A recent decision by Justice Robson of the Victorian Supreme Court (Re Krypton Nominees Pty Ltd  VSC 446 (handed down 27 August 2013)) has highlighted the difficulty that can be associated with deciding when an investor is considered sophisticated enough not to require a product disclosure statement (PDS).
Justice Ross Robson of the Supreme Court of Victoria found in favour of Roy Raphael Tashi, who in 2010 was convinced by mining industry identity Joseph Gutnick to buy $1 million worth of shares in Northern Capital Resources Corporation, a Canadian gold mining company founded by Gutnick. The court found, amongst other things, that Gutnick had breached the disclosure requirements of the Corporations Act for failing to offer a PDS when he arranged the sale of $1 million worth of shares in a company he chaired.
Unless investors are deemed sophisticated pursuant to section 708(8)(a) of the Corporations Act, a public issue of securities normally requires a PDS or prospectus to be provided to potential investors to ensure they are fully informed about the nature of the offer and the present position and future prospects of the entity offering the securities.
In issue was whether the “sophisticated investor” exemption from providing a PDS in section 708(8)(a) of Corporations Act applied.
Section 708(8) states:
An offer of a body’s securities does not need disclosure to investors under this Part if:
(a) the minimum amount payable for the securities on acceptance of the offer by the person to whom the offer is made is at least $500,000 …”
The issue was whether the phrase “amount payable for the securities on acceptance of the offer” refers to the initial instalment payable immediately upon acceptance of the offer. Because the 1st instalment required to be made on acceptance of the offer was $100,000, the plaintiff submitted that the transaction did not meet the $500,000 threshold and therefore the section 708(8)(a) exception from providing the PDS did not apply.
The plaintiff submitted that the apparent purpose of section 708(8) is to limit the “automatic” exemption to those with substantial amounts of “ready money”; those who can only pay $500,000 with the benefit of instalment terms or finance terms from the offeror or their associates must satisfy other requirements (such as an accountant’s certification) before the disclosure requirements can be waived.

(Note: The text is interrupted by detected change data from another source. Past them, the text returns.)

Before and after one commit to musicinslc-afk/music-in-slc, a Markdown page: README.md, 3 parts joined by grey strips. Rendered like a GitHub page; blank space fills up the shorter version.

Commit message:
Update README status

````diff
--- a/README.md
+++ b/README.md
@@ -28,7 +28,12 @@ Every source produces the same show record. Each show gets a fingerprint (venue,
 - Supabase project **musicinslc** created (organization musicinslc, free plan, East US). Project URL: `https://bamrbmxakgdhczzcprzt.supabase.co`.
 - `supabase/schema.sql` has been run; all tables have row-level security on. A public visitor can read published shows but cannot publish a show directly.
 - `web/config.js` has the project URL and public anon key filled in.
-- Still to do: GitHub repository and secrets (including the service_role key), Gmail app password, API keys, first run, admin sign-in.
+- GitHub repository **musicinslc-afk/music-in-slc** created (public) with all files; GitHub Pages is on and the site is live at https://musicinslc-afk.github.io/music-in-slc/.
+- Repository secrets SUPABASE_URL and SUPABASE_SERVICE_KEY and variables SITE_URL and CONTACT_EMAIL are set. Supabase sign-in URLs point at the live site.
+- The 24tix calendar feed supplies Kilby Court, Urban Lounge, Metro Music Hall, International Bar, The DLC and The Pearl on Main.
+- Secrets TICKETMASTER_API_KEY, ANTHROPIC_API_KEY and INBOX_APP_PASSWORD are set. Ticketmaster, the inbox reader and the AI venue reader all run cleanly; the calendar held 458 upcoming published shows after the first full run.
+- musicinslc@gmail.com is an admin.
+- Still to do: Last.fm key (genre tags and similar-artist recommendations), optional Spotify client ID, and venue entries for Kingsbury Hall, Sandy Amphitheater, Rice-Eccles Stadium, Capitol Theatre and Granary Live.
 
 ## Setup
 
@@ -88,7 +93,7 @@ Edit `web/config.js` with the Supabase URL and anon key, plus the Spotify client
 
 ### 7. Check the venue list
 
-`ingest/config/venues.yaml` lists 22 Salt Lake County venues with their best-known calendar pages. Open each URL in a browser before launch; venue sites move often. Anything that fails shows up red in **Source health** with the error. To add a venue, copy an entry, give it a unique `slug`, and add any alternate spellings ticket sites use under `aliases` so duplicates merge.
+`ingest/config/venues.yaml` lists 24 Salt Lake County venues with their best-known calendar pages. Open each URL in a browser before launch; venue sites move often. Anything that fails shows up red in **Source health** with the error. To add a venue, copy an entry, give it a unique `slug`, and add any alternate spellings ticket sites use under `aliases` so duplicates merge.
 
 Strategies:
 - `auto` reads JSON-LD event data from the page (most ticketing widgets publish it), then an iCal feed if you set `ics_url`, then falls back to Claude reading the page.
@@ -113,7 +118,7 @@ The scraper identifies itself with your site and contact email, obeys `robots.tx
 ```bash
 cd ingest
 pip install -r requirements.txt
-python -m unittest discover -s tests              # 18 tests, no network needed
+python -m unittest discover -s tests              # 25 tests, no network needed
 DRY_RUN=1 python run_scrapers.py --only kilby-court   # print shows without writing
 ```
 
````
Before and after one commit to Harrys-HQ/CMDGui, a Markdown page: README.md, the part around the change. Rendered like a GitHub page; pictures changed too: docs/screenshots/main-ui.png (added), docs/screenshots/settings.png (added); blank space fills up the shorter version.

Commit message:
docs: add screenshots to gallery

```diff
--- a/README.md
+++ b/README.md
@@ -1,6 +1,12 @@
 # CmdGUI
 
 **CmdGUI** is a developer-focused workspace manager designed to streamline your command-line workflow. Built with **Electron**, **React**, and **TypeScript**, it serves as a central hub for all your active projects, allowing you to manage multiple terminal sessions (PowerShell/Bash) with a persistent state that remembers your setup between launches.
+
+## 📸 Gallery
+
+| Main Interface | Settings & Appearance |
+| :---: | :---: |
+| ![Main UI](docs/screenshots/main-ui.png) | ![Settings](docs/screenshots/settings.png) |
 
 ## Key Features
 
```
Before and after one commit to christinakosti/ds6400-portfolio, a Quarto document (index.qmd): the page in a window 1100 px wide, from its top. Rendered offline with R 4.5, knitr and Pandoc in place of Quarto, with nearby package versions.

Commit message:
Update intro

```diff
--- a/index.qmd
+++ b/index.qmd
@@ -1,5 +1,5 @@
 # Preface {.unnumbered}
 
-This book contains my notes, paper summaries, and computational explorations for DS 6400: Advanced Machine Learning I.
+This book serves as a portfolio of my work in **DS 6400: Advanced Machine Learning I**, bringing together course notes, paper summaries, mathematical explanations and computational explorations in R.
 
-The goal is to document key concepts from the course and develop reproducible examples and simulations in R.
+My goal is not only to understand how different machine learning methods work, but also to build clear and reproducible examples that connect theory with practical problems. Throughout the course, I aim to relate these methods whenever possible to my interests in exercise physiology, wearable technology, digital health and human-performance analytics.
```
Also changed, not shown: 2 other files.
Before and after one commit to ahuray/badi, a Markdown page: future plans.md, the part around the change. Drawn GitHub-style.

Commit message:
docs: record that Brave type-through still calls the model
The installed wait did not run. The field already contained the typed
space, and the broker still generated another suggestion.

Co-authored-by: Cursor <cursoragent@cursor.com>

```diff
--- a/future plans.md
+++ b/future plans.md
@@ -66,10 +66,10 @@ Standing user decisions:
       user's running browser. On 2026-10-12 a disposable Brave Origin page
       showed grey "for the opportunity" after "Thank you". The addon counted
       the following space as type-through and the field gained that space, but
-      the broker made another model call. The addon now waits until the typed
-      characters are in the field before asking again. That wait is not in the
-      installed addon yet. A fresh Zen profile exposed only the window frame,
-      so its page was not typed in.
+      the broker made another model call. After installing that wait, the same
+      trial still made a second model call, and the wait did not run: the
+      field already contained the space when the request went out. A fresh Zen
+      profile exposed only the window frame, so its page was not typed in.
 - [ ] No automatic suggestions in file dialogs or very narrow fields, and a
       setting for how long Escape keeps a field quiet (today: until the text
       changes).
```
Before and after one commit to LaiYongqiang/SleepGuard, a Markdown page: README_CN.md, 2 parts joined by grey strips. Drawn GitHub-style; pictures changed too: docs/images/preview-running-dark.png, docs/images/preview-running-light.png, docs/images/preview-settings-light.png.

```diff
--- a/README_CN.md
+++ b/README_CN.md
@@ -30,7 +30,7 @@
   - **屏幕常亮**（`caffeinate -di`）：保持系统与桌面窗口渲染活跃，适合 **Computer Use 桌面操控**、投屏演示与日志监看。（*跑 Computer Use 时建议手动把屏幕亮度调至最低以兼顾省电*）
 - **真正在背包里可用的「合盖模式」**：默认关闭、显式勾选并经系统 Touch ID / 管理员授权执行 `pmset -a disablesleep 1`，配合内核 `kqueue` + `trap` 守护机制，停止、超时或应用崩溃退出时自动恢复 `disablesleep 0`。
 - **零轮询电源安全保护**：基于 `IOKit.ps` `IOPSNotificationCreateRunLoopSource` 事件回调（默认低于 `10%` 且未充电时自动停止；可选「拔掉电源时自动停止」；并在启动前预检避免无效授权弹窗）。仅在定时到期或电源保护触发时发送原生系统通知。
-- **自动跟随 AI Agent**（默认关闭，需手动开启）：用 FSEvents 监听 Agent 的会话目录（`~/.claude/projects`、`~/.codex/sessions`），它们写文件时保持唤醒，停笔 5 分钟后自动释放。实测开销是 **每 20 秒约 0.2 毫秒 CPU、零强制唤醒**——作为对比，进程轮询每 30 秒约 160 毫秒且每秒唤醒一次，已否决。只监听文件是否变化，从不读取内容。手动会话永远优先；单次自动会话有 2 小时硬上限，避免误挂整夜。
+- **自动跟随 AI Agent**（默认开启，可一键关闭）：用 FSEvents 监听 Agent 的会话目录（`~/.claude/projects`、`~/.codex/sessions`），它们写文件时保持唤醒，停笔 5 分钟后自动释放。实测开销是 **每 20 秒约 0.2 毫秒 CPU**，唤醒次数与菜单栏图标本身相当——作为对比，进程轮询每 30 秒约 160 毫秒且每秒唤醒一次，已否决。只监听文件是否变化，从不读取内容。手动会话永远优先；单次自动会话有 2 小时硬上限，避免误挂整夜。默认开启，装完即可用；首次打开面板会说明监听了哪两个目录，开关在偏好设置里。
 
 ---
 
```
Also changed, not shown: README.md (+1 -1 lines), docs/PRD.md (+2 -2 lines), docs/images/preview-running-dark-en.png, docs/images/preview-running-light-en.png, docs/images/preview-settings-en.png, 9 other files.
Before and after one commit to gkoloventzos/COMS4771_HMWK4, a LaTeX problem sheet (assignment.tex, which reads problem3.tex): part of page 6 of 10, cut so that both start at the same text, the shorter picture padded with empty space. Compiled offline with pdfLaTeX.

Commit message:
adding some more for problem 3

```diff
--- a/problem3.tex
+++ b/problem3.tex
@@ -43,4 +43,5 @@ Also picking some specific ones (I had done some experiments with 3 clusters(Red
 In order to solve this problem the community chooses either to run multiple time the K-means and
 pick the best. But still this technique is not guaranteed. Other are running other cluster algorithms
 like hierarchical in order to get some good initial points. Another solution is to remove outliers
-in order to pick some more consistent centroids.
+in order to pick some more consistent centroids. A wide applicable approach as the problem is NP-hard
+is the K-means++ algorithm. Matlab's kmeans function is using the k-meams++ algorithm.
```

Justice Robson agreed and concluded:
“In my opinion, the minimum amount payable for the securities on the acceptance of the offer, refers to the amount payable on acceptance of the offer and not sums payable subsequently on the purchase. I do not consider that the balloon payment significant, as that payment was not made “on acceptance of the offer.” … I find that (the defendant) was obliged to provide a disclosure document to (the plaintiff) in relation to the offer to sell the shares and that he breached the disclosure requirements of Part 6D.2 of the Corporations Act. I find that had (the plaintiff) been provided with the appropriate disclosure document, he would not have purchased the … shares.”.
One Investment Group welcomes the above clarification. This highlights the importance of ensuring the appropriate expertise is applied when it comes to the offering of securities whether they be shares in a company or units in a trust.
One Investment Group is one of Australia’s largest providers of Responsible Entity and Trustee services. One Investment Group is the Responsible Entity/Trustee for in excess of 120 funds of varying asset classes including equities, fixed income, cash, real estate and alternatives. Members of the One Investment Group are also able to provide Custody, Registry and Fund Administration services, either as a comprehensive package or alternatively on a individual basis. If you have any questions regarding the above or wish to consider appointing One Investment Group as an independent trustee/RE to issue units in a trust and operate a managed investment scheme, then please do not hesitate to contact us.